- Task objective
Look through the records below, and copy out every line that holds the string "title".

Web page revision data:
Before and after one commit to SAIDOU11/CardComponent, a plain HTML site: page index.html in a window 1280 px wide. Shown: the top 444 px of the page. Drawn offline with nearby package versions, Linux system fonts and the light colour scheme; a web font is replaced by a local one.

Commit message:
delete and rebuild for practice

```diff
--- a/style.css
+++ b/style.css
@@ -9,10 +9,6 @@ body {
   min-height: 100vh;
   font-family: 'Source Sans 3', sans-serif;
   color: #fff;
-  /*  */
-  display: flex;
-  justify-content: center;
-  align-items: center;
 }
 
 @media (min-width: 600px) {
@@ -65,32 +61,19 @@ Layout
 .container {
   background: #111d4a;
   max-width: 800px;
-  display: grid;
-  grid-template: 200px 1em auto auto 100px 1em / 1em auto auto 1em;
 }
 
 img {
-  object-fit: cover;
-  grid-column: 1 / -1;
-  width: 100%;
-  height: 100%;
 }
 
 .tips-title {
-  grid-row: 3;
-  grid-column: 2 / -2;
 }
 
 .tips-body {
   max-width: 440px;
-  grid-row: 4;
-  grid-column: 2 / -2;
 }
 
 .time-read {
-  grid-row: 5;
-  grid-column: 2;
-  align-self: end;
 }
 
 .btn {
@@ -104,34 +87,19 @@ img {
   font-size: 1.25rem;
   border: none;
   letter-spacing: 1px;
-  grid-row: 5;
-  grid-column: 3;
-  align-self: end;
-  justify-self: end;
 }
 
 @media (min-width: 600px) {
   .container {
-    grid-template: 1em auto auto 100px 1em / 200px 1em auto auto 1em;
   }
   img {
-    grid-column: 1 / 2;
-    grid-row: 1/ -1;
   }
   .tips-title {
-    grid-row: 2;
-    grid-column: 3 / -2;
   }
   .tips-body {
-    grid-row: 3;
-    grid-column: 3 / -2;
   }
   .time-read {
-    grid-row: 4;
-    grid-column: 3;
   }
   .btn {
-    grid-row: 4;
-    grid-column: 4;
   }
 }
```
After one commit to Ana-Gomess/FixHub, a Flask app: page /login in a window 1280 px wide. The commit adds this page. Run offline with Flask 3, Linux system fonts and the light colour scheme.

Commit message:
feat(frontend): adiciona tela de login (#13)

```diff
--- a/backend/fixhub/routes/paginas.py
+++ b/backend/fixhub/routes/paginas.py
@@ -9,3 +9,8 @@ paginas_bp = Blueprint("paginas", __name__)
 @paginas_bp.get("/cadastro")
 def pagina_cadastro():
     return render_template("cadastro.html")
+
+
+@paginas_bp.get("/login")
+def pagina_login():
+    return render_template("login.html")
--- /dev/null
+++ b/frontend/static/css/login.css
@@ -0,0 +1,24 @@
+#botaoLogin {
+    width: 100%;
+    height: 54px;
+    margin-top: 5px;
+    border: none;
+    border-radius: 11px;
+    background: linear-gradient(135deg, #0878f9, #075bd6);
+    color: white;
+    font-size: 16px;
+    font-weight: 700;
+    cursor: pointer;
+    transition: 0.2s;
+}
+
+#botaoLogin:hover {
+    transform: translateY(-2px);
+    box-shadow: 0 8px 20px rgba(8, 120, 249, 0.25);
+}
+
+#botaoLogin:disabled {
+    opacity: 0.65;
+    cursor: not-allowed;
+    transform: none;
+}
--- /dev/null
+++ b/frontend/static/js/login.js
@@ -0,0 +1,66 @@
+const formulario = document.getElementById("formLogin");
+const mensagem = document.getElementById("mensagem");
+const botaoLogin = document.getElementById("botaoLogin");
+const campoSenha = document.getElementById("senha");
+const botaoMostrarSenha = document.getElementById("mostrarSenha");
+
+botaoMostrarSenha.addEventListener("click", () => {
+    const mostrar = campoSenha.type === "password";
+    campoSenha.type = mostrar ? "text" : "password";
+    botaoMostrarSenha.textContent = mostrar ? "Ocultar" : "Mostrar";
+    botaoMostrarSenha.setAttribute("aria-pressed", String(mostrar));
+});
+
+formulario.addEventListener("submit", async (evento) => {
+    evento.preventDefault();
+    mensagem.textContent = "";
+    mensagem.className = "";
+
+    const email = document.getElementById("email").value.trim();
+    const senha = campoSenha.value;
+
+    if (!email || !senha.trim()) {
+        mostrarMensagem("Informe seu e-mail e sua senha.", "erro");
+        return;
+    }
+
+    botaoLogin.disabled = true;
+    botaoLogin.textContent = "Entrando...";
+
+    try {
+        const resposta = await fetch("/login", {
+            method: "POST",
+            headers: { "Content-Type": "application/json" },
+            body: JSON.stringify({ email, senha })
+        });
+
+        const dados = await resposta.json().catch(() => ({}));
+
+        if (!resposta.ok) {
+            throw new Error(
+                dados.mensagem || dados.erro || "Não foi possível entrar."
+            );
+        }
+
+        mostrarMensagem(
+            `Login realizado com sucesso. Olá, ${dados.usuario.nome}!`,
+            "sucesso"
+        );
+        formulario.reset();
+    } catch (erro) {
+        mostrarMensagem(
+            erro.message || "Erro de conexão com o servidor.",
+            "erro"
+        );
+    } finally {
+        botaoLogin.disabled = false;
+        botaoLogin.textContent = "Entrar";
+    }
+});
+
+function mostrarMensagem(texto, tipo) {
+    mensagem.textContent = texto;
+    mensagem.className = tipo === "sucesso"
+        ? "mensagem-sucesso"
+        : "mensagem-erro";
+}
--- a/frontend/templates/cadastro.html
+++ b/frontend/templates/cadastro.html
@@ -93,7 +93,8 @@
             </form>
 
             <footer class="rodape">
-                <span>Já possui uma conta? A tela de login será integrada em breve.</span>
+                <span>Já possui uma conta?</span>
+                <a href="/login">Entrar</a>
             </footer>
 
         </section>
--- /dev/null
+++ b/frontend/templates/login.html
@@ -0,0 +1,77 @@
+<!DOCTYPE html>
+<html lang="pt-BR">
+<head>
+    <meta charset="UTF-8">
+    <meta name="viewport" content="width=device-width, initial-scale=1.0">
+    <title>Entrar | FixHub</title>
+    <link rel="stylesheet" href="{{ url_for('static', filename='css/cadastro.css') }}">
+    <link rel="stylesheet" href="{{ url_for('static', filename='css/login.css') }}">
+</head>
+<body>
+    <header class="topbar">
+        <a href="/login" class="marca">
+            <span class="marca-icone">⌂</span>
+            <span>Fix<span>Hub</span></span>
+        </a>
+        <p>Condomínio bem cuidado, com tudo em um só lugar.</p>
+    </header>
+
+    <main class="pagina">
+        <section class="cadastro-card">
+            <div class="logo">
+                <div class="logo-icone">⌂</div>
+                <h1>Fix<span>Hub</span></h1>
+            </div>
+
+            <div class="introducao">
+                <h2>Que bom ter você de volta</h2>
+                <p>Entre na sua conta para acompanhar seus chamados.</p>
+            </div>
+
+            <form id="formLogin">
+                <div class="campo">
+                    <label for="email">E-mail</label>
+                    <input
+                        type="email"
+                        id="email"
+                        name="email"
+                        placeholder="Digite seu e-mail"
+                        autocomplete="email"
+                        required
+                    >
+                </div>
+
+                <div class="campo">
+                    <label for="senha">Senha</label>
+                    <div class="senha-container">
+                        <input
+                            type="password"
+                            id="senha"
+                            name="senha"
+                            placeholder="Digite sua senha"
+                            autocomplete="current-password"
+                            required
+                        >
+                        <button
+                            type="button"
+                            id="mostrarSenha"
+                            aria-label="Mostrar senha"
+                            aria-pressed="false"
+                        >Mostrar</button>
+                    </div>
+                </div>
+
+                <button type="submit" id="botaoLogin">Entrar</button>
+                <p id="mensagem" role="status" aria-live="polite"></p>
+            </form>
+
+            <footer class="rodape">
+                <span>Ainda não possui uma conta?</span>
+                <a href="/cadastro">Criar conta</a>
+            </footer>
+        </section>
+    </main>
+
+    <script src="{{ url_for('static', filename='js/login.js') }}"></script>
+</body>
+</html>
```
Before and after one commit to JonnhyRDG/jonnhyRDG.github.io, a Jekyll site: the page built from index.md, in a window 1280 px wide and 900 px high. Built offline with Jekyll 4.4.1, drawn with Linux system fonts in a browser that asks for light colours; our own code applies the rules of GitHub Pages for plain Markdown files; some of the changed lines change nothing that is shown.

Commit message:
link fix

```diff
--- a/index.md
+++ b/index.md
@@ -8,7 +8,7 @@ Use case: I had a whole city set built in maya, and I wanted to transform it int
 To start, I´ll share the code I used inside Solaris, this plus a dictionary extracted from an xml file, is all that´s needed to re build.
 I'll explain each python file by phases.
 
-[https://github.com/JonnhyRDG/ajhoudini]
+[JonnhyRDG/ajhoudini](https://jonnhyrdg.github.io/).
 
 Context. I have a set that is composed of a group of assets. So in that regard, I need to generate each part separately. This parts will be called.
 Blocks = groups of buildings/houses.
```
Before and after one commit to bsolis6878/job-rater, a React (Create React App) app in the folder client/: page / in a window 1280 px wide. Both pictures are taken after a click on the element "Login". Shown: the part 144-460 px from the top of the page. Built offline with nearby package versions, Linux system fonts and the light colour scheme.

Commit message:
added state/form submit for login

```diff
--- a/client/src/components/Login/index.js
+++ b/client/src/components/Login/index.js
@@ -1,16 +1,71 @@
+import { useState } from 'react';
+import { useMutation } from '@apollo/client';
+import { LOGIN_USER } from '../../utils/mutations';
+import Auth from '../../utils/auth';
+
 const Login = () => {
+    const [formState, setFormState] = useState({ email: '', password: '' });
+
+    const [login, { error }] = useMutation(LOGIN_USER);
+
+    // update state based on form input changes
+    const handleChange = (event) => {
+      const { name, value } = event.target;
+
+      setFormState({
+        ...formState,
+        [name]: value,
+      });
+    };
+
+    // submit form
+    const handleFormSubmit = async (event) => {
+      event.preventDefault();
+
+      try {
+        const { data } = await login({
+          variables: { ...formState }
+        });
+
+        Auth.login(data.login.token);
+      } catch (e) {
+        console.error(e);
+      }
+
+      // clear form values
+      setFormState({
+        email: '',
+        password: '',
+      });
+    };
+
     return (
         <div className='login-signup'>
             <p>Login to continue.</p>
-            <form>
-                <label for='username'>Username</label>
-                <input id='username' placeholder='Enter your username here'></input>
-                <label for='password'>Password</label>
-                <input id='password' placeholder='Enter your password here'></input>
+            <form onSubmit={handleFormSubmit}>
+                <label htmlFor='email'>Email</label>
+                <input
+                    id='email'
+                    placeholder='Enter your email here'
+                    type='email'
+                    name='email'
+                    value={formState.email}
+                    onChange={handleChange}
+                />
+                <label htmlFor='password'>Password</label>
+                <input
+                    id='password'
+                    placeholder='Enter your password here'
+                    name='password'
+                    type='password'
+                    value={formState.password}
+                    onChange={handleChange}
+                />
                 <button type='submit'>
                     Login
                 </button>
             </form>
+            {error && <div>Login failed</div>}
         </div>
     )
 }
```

- Solution
 .tips-title {
   .tips-title {
+    <title>Entrar | FixHub</title>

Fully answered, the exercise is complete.